In each piece of content from compliance to science to history, art, etc. there is always an angle that makes it interesting. To unlock a sense of curiosity in the consumer of this content, takes effort in gaining an understanding of both sides of the boring fence and also of the reasons for consuming or having to consume the given material. We have often started with a very dry pdf document or powerpoint presentation and looked for a story.
Let’s take the subject of fraud prevention for example, to some off the charts boring and for others mighty important for everyone in a company to understand. The thing is most employees, don’t see how they could be stringed into fraudulent behaviour unknowingly. So the great interest peaking part here is to send them exactly down that slippery slope of doing a regular days work and yet acting fraudulently in a simulated story environment. I have to say, it made the content become real and relevant all of a sudden. The learning discussion after was something most fraud preventers would mostly dream of.
Another way of dealing with some of this subject matter is to create a storyline where the individuals have to deal with the aftermath of a situation gone wrong. They become the root cause detective, public relations manager and internal communications manager for the disaster in front of them. The more industry or company related examples you can bring in, the better. It gives a totally different perspective and possibly one most employees would never have considered.
This is where the storyline becomes the lead gamification dynamic and drives the conversation that follows.
The purpose of the story is to make people think and to force them to make choices. Choices that may seem innocent and yet could lead you down a dark road, where backing out becomes even more risky. Giving them the lead role of resolving the situation.

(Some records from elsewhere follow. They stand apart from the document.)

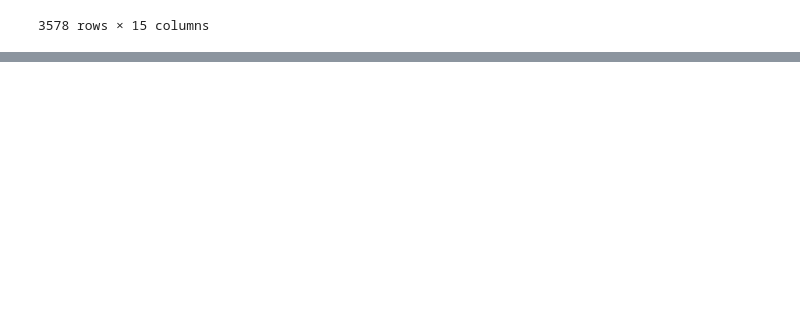
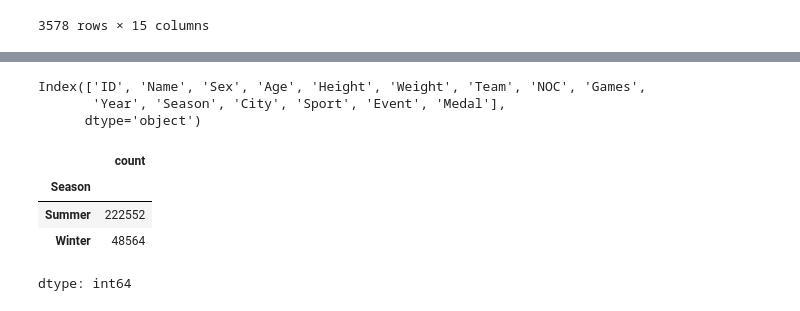
Before and after one commit to KangPixel/AIFFEL_quest_cr, a Jupyter notebook: Code/OlympicAddDel.ipynb, the cells around one changed output, grey strips where cells are left out. Drawn from its saved outputs; the diff is of its cells as text; code cells hidden in the pictures; blank space fills up the shorter version.

```diff
--- a/Code/OlympicAddDel.ipynb
+++ b/Code/OlympicAddDel.ipynb
@@ -115 +152,25 @@ https://www.data.go.kr/data/15091117/fileData.do?recommendDataYn=Y
+# %%
+# 필요한 라이브러리
+import pandas as pd
+import matplotlib.pyplot as plt
+
+# 데이터 불러오기, 복사하기
+data = pd.read_csv('athlete_events.csv')
+data_ad = data.copy()
+# %%
+# data_ad의 콜럼 확인
+print(data_ad.columns)
+# %% [output]
+Index(['ID', 'Name', 'Sex', 'Age', 'Height', 'Weight', 'Team', 'NOC', 'Games',
+       'Year', 'Season', 'City', 'Sport', 'Event', 'Medal'],
+      dtype='object')
+# %%
+# 'Season'종류 카운트
+data_ad['Season'].value_counts()
+# %% [output]
+|  | count |
+| Season |  |
+| Summer | 222552 |
+| Winter | 48564 |
+dtype: int64
 # %%
```
Also changed, not shown: parts of 22 cells of this notebook.
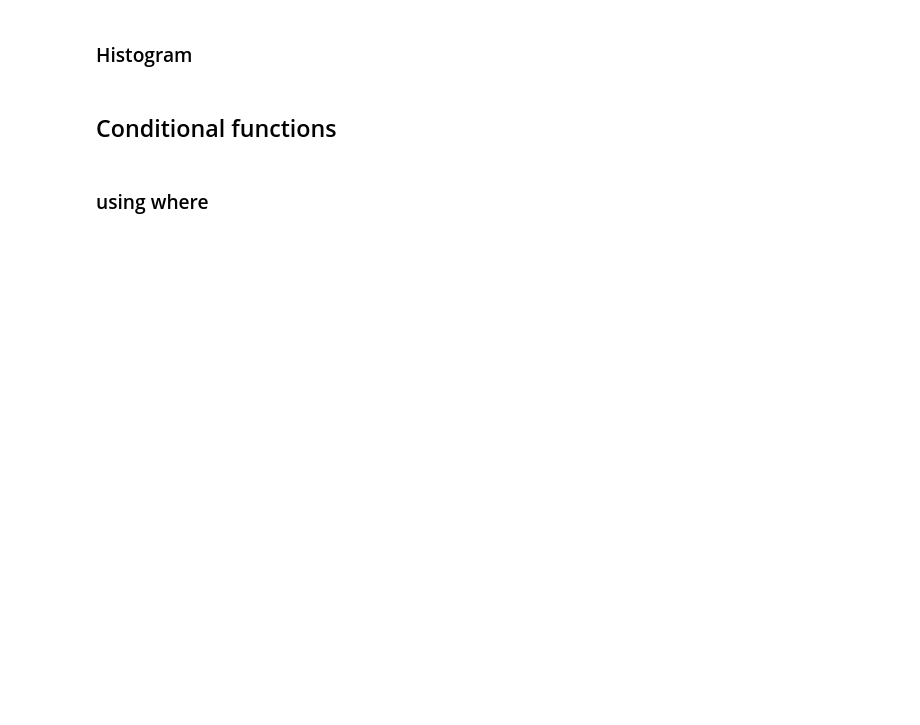
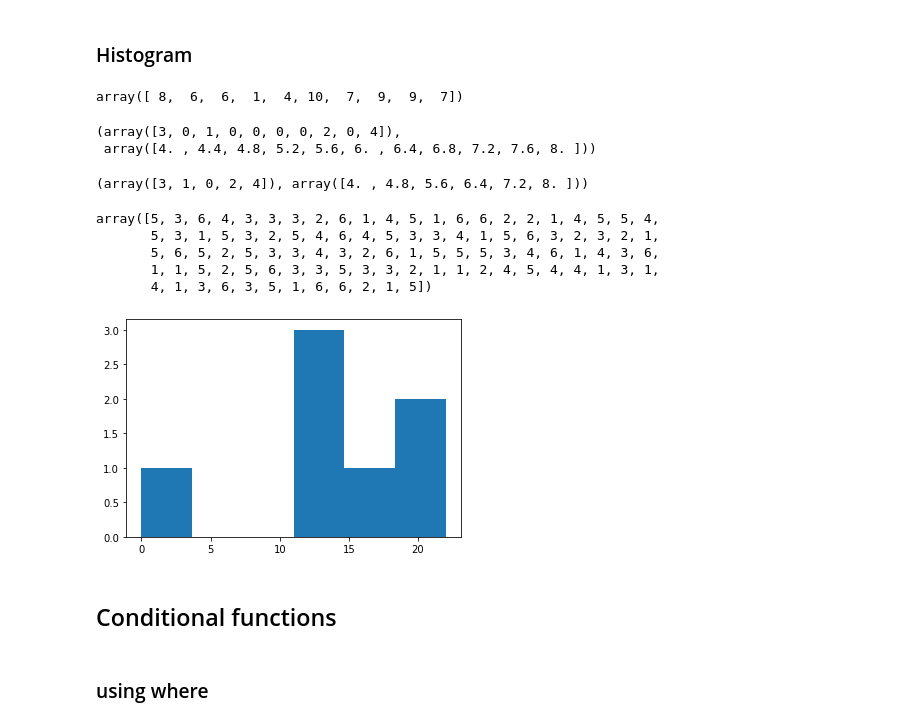
Before and after one commit to pycsr/Python_for_DataScience, a Jupyter notebook: 01_Numpy.ipynb, the cells around one changed output. Drawn from its saved outputs; the diff is of its cells as text; code cells hidden in the pictures; blank space fills up the shorter version.

```diff
--- a/01_Numpy.ipynb
+++ b/01_Numpy.ipynb
@@ -615,3 +967,32 @@ array([[1, 2],
+# %%
+a = np.random.randint(1,11,10)
+a
+# %% [output]
+array([ 8,  6,  6,  1,  4, 10,  7,  9,  9,  7])
+# %%
+np.histogram(a)
+# %% [output]
+(array([3, 0, 1, 0, 0, 0, 0, 2, 0, 4]),
+ array([4. , 4.4, 4.8, 5.2, 5.6, 6. , 6.4, 6.8, 7.2, 7.6, 8. ]))
+# %%
+np.histogram(a,5)
+# %% [output]
+(array([3, 1, 0, 2, 4]), array([4. , 4.8, 5.6, 6.4, 7.2, 8. ]))
+# %%
+a = np.random.randint(1,7,100)
+a
+# %% [output]
+array([5, 3, 6, 4, 3, 3, 3, 2, 6, 1, 4, 5, 1, 6, 6, 2, 2, 1, 4, 5, 5, 4,
+       5, 3, 1, 5, 3, 2, 5, 4, 6, 4, 5, 3, 3, 4, 1, 5, 6, 3, 2, 3, 2, 1,
+       5, 6, 5, 2, 5, 3, 3, 4, 3, 2, 6, 1, 5, 5, 5, 3, 4, 6, 1, 4, 3, 6,
+       1, 1, 5, 2, 5, 6, 3, 3, 5, 3, 3, 2, 1, 1, 2, 4, 5, 4, 4, 1, 3, 1,
+       4, 1, 3, 6, 3, 5, 1, 6, 6, 2, 1, 5])
+# %%
+cnt = np.bincount(a)
+plt.hist(cnt,bins=6)
+plt.show()
+# %% [output]
+[figure, added]
 # %% [markdown]
 ## Conditional functions
 # %% [markdown]
```
Also changed, not shown: parts of 87 cells of this notebook.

All these elements aim to create a sense of “I wonder if this happened to me for real, what would I do?”. At this point you as the story teller unlock the potential to make a difference in awareness and hence the learner has the choice to adapt their behaviour and think twice in future.